I’m sure everyone is familiar with glass bulb fire sprinklers. So much so in fact that they may not be familiar with fusible link sprinklers. The glass bulb is considered the standard type of sprinkler operation today. But, us older folks in the sprinkler community remember a time when the fusible link sprinklers were the standard. But did you know that the glass bulb sprinkler has been around over 80 years!
The History of Automatic Sprinkler Protection
Part 4 – Frederick Grinnell
Frederick Grinnell was born in New Bedford, Massachusetts. In 1855, he graduated from Rensselaer Polytechnic Institute. Earlier in his career, he was draftsman, construction engineer, and manager for various railroad manufacturers. He designed and oversaw construction of more than 100 locomotives.
Frederick Grinnell’s career in fire protection began at the age of 33 with his purchase of the Providence Steam and Gas Pipe Company. In the early days the company started in fire protection installing perforated piping systems, one of the first to do so. Grinnell took out a large number of patents. Under him the company became the leading fire protection company in the country. Many of the installation rules can be traced back to this company.
This is a guest post by Ryan J Smith. If you want to Guest Post, check out the Guidelines here.
Fire sprinklers have been used in the protection of many business establishments. But lately these fire protection systems have also gained popularity among home builders and home buyers alike. So what leads people to install fire sprinklers in their residences even if they have already installed smoke alarms? It is because smoke alarms merely alert occupants to a spreading fire in the house, but these devices cannot suppress it. Fire sprinklers on the other hand have proven to be very effective in controlling a fire and protecting people from its associated dangers.
According to the National Fire Protection Association, there were about 396,000 residential fires during 2005 in the United States. These fires had caused 3,055 civilian fire fatalities, 13, 825 civilian fire physical injuries, and $6.9 billion in property losses.
Studies conducted by the Federal Emergency Management Agency’s United States Fire Administration show that thousands of lives could have been saved if residential fire sprinklers had been installed in those burned homes. The installation of a fire sprinkler system could have also prevented most of the fire related injuries and substantially reduced property damage.
Residential fire sprinklers are therefore very beneficial to both people’s lives and properties. The advantages of these fire protection systems are further detailed below:
Do you Peak?

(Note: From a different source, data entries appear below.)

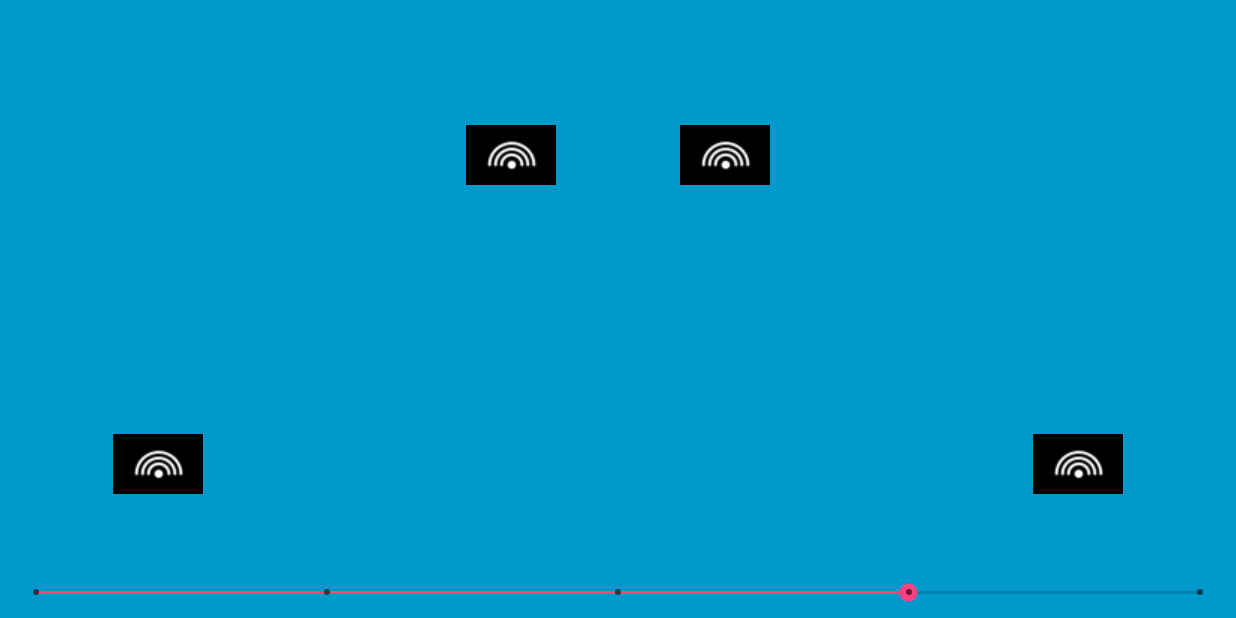
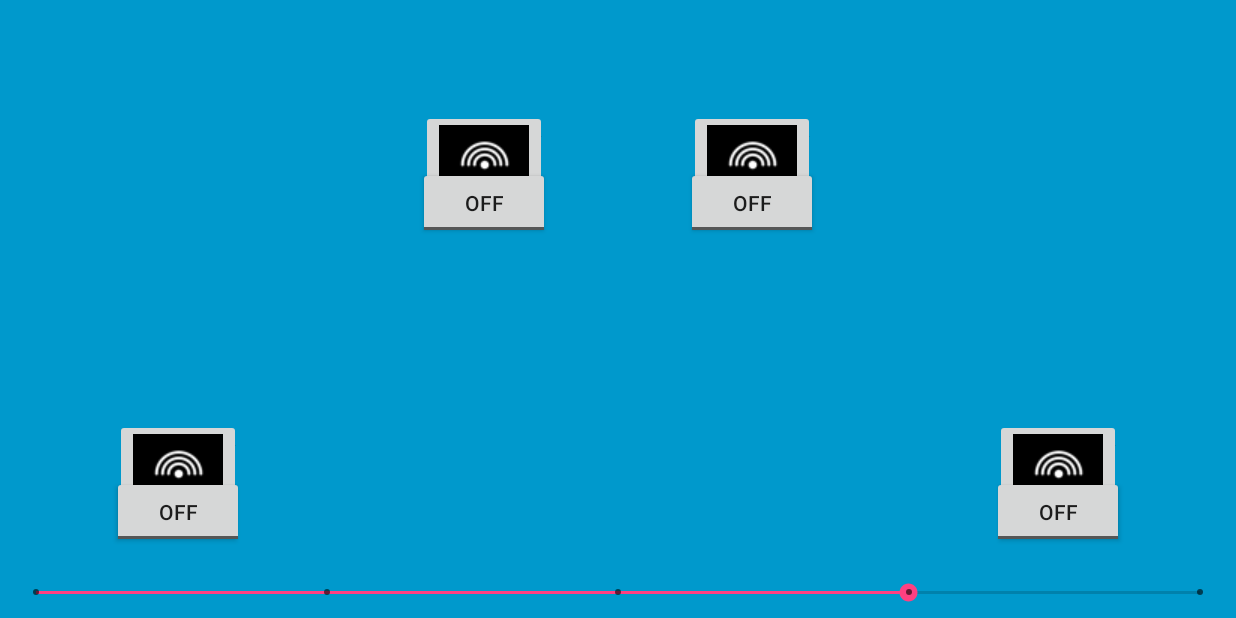
Before and after one commit to jbloit/android_responsiveLayout_testApp, an Android app: the screen it shows after launch (FullscreenActivity), on a phone screen of 824 x 412 dp (held sideways). Run offline under Robolectric (Android 15) with nearby library versions, the phone set to English and light mode, and no system bars.

Commit message:
display compound views instead of image views

```diff
--- /dev/null
+++ b/app/src/main/java/com/jbloit/reactivelayouttestapp/CompoundView.kt
@@ -0,0 +1,27 @@
+package com.jbloit.reactivelayouttestapp
+
+import android.content.Context
+import android.graphics.Canvas
+import android.support.constraint.ConstraintLayout
+import android.util.AttributeSet
+import android.view.LayoutInflater
+import android.view.View
+import android.widget.FrameLayout
+import android.widget.LinearLayout
+
+/**
+ * Created by bloit on 13/06/2018.
+ */
+
+// see https://medium.com/@elye.project/building-custom-component-with-kotlin-fc082678b080
+
+class CompoundView @JvmOverloads constructor (
+        context: Context,
+        attrs: AttributeSet? = null,
+        defStyleRes: Int = 0
+) : ConstraintLayout(context, attrs, defStyleRes){
+    init {
+        LayoutInflater.from(context).inflate(R.layout.layout_compound, this, true)
+
+    }
+}
--- a/app/src/main/java/com/jbloit/reactivelayouttestapp/FullscreenActivity.kt
+++ b/app/src/main/java/com/jbloit/reactivelayouttestapp/FullscreenActivity.kt
@@ -18,7 +18,7 @@ class FullscreenActivity : AppCompatActivity(), SeekBar.OnSeekBarChangeListener
     val TAG = "FULLSCREEN"
 
     private var viewsCount = 8
-    private var imageViews: ArrayList<ImageView> = ArrayList(viewsCount)
+    private var compoundViews: ArrayList<CompoundView> = ArrayList(viewsCount)
 
     override fun onCreate(savedInstanceState: Bundle?) {
         super.onCreate(savedInstanceState)
@@ -26,10 +26,10 @@ class FullscreenActivity : AppCompatActivity(), SeekBar.OnSeekBarChangeListener
         setContentView(R.layout.activity_fullscreen)
         seekBar_imageCount.setOnSeekBarChangeListener(this)
 
-        imageViews.add(img1)
-        imageViews.add(img2)
-        imageViews.add(img3)
-        imageViews.add(img4)
+        compoundViews.add(img1)
+        compoundViews.add(img2)
+        compoundViews.add(img3)
+        compoundViews.add(img4)
 
 
     }
@@ -42,11 +42,11 @@ class FullscreenActivity : AppCompatActivity(), SeekBar.OnSeekBarChangeListener
         }
 
         for (i in 0..3){
-            imageViews[i].visibility = ImageView.GONE
+            compoundViews[i].visibility = ImageView.GONE
         }
         for (i in 1..progress){
             Log.d(TAG, "progress : $i")
-            imageViews[i-1]?.visibility = ImageView.VISIBLE
+            compoundViews[i-1]?.visibility = ImageView.VISIBLE
         }
     }
 
--- a/app/src/main/res/layout/activity_fullscreen.xml
+++ b/app/src/main/res/layout/activity_fullscreen.xml
@@ -20,7 +20,8 @@
             android:orientation="vertical"
             app:layout_constraintGuide_percent="0.5" />
 
-        <ImageView
+
+        <com.jbloit.reactivelayouttestapp.CompoundView
             android:id="@+id/img1"
             android:layout_width="0dp"
             android:layout_height="0dp"
@@ -39,10 +40,9 @@
             app:layout_constraintStart_toStartOf="parent"
             app:layout_constraintTop_toTopOf="parent"
             app:layout_constraintVertical_bias="0.5"
-            app:layout_constraintWidth_default="wrap"
-            app:srcCompat="@mipmap/icone_menu_acoustique" />
+            app:layout_constraintWidth_default="wrap" />
 
-        <ImageView
+        <com.jbloit.reactivelayouttestapp.CompoundView
             android:id="@+id/img2"
             android:layout_width="0dp"
             android:layout_height="0dp"
@@ -61,7 +61,7 @@
             app:layout_constraintStart_toStartOf="@+id/guideline_horizontal_center"
             app:layout_constraintTop_toTopOf="parent"
             app:layout_constraintWidth_default="wrap"
-            app:srcCompat="@mipmap/icone_menu_acoustique" />
+            />
 
         <android.support.constraint.Guideline
             android:id="@+id/guideline_margin1"
@@ -71,7 +71,7 @@
             app:layout_constraintGuide_percent="0.5"
             android:visibility="visible"/>
 
-        <ImageView
+        <com.jbloit.reactivelayouttestapp.CompoundView
             android:id="@+id/img3"
             android:layout_width="0dp"
             android:layout_height="0dp"
@@ -90,9 +90,9 @@
             app:layout_constraintStart_toStartOf="parent"
             app:layout_constraintTop_toBottomOf="@+id/guideline_margin1"
             app:layout_constraintWidth_default="wrap"
-            app:srcCompat="@mipmap/icone_menu_acoustique" />
+            />
 
-        <ImageView
+        <com.jbloit.reactivelayouttestapp.CompoundView
             android:id="@+id/img4"
             android:layout_width="0dp"
             android:layout_height="0dp"
@@ -110,8 +110,7 @@
             app:layout_constraintHorizontal_bias="0.8"
             app:layout_constraintStart_toStartOf="@+id/guideline_horizontal_center"
             app:layout_constraintTop_toBottomOf="@+id/guideline_margin1"
-            app:layout_constraintWidth_default="wrap"
-            app:srcCompat="@mipmap/icone_menu_acoustique" />
+            app:layout_constraintWidth_default="wrap" />
 
         <android.support.constraint.Guideline
             android:id="@+id/guideline_margin2"
--- /dev/null
+++ b/app/src/main/res/layout/layout_compound.xml
@@ -0,0 +1,53 @@
+<?xml version="1.0" encoding="utf-8"?>
+<android.support.constraint.ConstraintLayout xmlns:android="http://schemas.android.com/apk/res/android"
+    xmlns:app="http://schemas.android.com/apk/res-auto"
+    xmlns:tools="http://schemas.android.com/tools"
+    android:layout_width="match_parent"
+    android:layout_height="match_parent">
+
+    <android.support.constraint.Guideline
+        android:id="@+id/guideline"
+        android:layout_width="wrap_content"
+        android:layout_height="wrap_content"
+        android:orientation="horizontal"
+        app:layout_constraintGuide_percent="0.5"/>
+
+    <TextView
+        android:id="@+id/textView"
+        android:layout_width="wrap_content"
+        android:layout_height="wrap_content"
+        android:layout_marginBottom="8dp"
+        android:text="BLABLABLA"
+        app:layout_constraintBottom_toTopOf="@+id/guideline"
+        app:layout_constraintEnd_toEndOf="parent"
+        app:layout_constraintLeft_toLeftOf="parent"
+        app:layout_constraintRight_toRightOf="parent"
+        app:layout_constraintStart_toStartOf="parent" />
+
+    <ToggleButton
+        android:id="@+id/toggleButton"
+        android:layout_width="wrap_content"
+        android:layout_height="wrap_content"
+        android:layout_marginEnd="8dp"
+        android:layout_marginStart="8dp"
+        android:layout_marginTop="8dp"
+        android:text="ToggleButton"
+        app:layout_constraintEnd_toEndOf="parent"
+        app:layout_constraintStart_toStartOf="parent"
+        app:layout_constraintTop_toTopOf="@+id/guideline" />
+
+    <ImageButton
+        android:id="@+id/imageButton"
+        android:layout_width="wrap_content"
+        android:layout_height="wrap_content"
+        android:layout_marginBottom="8dp"
+        android:layout_marginEnd="8dp"
+        android:layout_marginStart="8dp"
+        android:layout_marginTop="8dp"
+        app:layout_constraintBottom_toBottomOf="parent"
+        app:layout_constraintEnd_toEndOf="parent"
+        app:layout_constraintStart_toStartOf="parent"
+        app:layout_constraintTop_toTopOf="parent"
+        app:srcCompat="@mipmap/icone_menu_acoustique" />
+
+</android.support.constraint.ConstraintLayout>
```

Fire Sprinkler Grid Systems that is. How do you hydraulically peak your automatic sprinkler system? Do you depend on the program you use for fire protection hydraulic calculations and just trust it implicitly? I have learned not to!
The basic premise of hydraulically peaking a gridded fire sprinkler system is that the hydraulically most remote area of operation will be on the most remote branch lines between the primary and secondary cross mains. The branch lines furthest away from the point where the feed main connects to the primary cross main.

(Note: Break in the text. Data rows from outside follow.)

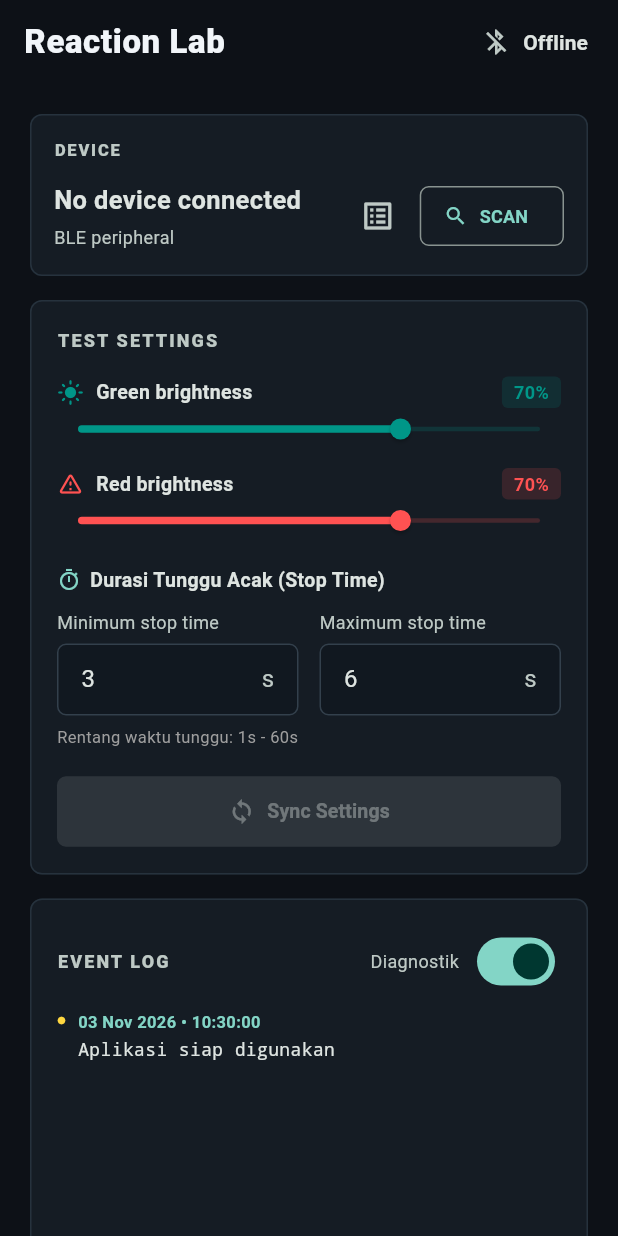
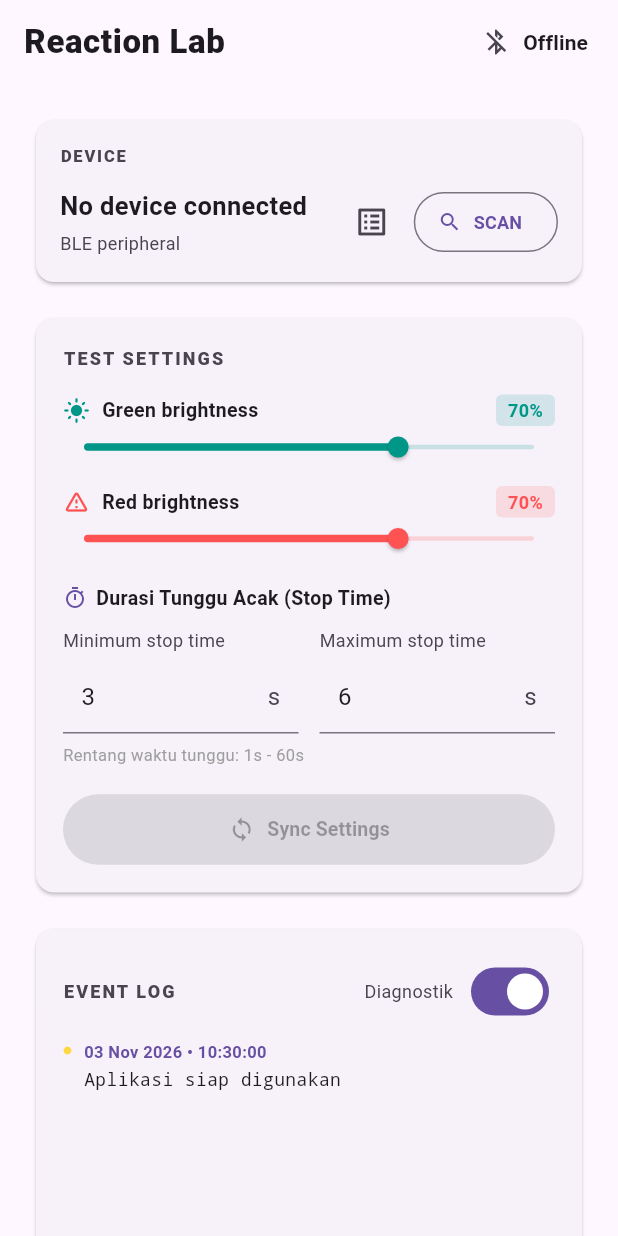
Before and after one commit to evangelionxyz/Reaction-Lab, a Flutter app: the screen it shows after launch, on a phone screen of 412 x 824 dp. Run offline on Flutter 3.47's test engine with Material 3 defaults, Android fonts, the phone set to English and light mode, and no system bars; our stand-ins replace file_picker, flutter_blue_plus; statements that could not run were skipped.

```diff
--- a/lib/main.dart
+++ b/lib/main.dart
@@ -16,7 +16,9 @@ class ReactionApp extends StatelessWidget {
     return MaterialApp(
       debugShowCheckedModeBanner: false,
       title: 'Reaction Lab',
-      theme: AppTheme.darkTheme,
+      theme: AppTheme.lightTheme,
+      darkTheme: AppTheme.darkTheme,
+      themeMode: ThemeMode.light, // Set default to light mode
       home: const ReactionHomeScreen(),
     );
   }
```
Also changed, not shown: pubspec.yaml (+14 -0 lines), assets/ahm-logo.png (added), pubspec.lock, 19 other files.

The programs I used did a great job of calculation as long as you understand the assumptions and limitations. Many hydraulic calculation programs assume that the system is a box with a common sprinkler head spacing and elevation. Then they just shift the remote area by adding the distance between heads to one side and subtracting it from the other. This is perfectly acceptable if the spacing is typical, but this is not always the case. So unless the system is spaced evenly, I peak manually. I just use the automatic peaking feature to give me a starting point.
Yes, I know what your saying. It’s Hard, and the Building Department, Fire Marshall or other Authority Having Jurisdiction are approving my calculations now. Well, That’s only because they assume several things. First, that since a computer was used it’s correct. Second, that you know what you are doing. But the day when the AHJ stops making these assumptions is coming. They have been learning!
Will the remote area be between the mains or will out board heads be involved. Many programs assume the remote area will always stay between the mains. But that depends on how many outboard heads the system has.
How many outboard heads can I have? The easy answer is one half the number along the line in the remote area. My experience is that as long as you follow this rule, even if the remote area should include outboard heads, the difference is marginal. However if design considerations mean that the secondary cross main has more heads outboard, then a calculation should be done using the outboard heads.
Will the remote area be on the end grid lines. Right now everyone assumes this is the case, but there are situations where it will not be. I have seen calculations where the end line was sized larger than the rest of the grid to make it work. But then the remote area actually will shift across the lines and not parallel to them. Most programs assume peaking is parallel to the lines. Also, if the grid is not typical, but has different spacing along the lines due to steel, or changes in ceiling grid, the remote area will not necessarily be on the end branch lines.
So be careful. Computer programs are great tools, but you are still the one in the hot seat.